NBF: Peer-based rating systems, such as on Airbnb and Uber, have encouraged positive behavior and feedback. But could this system also cause people to avoid leaving bad reviews out of a fear of being denied the service? Is it honest?

RB: If you have experienced an Uber driver saying at the end of a trip, ‘You give me five stars, I’ll give you five stars,’ that’s tit for tat or grade inflation in action. Whether we are using our real name or a pseudonym, we fear retaliation and also hope our niceties will be reciprocated. It would be easy to conclude, then, that the ratings we rely on to make assessments are often not an accurate reflection of the experience. But they can still make us more accountable to one another. For instance, I sometimes drop towels on the bathroom floor when I am staying in a hotel. But I would never do this as a guest staying in someone’s home on Airbnb. Why? Because I know the host will rate me, and that rating is likely to impact my booking requests being accepted by other Airbnb hosts in the future. It illustrates how online trust mechanisms will impact our real-world behaviors in ways we can’t yet even imagine.

NBF: We’ve seen the travel, retail and dating industries make the switch to distributed trust. Which industry do you think is up next?

RB: Without a doubt, it will be insurance. Not only is it typically a grudge product but it’s full of complex processes and intermediaries that ultimately don’t add value for the end customer. For too long, it has operated as a black box system where the average person does not understand how it works. And the customer experience and design of services are generally the pits. I think the likes of Lemonade, Traity, and Bought By Many are just the tip of a wave of Insuretech coming…
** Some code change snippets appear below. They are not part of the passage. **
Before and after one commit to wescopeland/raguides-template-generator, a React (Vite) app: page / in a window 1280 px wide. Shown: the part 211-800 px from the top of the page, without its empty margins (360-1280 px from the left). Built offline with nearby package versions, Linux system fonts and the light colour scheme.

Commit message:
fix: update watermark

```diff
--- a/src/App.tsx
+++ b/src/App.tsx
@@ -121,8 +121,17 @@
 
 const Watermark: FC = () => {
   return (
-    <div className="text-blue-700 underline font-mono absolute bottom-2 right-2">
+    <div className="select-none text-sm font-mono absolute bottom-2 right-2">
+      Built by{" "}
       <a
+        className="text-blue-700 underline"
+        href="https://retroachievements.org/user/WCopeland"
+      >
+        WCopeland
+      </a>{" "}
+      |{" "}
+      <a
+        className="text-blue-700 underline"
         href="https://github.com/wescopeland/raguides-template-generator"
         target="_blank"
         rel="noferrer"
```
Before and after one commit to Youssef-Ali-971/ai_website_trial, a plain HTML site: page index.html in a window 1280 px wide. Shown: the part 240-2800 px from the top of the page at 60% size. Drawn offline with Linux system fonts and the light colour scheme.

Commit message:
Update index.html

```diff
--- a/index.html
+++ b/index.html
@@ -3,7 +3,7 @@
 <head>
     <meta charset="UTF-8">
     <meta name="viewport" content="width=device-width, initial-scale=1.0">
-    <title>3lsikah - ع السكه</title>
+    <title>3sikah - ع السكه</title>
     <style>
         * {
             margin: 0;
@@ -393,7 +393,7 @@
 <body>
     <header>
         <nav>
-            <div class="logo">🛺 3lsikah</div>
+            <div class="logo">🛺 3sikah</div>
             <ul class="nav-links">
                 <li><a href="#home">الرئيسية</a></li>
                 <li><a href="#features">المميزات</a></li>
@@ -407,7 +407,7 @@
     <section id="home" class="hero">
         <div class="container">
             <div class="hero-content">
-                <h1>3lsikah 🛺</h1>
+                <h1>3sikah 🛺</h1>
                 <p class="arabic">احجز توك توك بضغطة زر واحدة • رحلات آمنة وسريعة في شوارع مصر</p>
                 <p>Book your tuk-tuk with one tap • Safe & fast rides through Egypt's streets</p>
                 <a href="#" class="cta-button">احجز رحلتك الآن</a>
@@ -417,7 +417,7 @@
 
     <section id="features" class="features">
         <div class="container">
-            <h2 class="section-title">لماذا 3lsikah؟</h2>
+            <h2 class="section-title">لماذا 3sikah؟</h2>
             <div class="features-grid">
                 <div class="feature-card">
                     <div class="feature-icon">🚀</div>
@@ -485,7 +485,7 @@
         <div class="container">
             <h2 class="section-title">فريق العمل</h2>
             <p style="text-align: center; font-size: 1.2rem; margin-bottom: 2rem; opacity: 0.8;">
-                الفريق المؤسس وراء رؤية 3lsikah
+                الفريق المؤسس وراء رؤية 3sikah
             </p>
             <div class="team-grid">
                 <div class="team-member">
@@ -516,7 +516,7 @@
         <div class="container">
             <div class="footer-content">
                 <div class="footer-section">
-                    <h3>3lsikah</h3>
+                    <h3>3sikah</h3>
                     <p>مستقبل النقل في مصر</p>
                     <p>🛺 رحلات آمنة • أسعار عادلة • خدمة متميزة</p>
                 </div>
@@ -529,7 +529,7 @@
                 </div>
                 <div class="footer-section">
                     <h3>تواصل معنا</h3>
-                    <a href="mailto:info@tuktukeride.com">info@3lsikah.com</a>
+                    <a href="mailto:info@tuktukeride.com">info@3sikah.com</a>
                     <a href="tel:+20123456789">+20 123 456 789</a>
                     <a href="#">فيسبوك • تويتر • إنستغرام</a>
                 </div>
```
NBF: If people reading this interview learn only one thing from you, what should it be?

RB: The conventions of how trust is built, managed, lost and repaired are being turned upside down. It’s both a challenge and a massive opportunity.


We’re excited to learn more from Rachel Botsman at NBForum 2017! We’re already sold out, but if you’d like to hear Botsman and other leaders discuss this year’s themes of purpose, responsibility, and leadership, be sure to grab your Live Stream license today. Follow us on Facebook (@NBForumHQ) and Twitter (@NBForumHQ and #NBForum2017) to keep up with our speaker announcements as we get closer to the event!

Recommend

Comments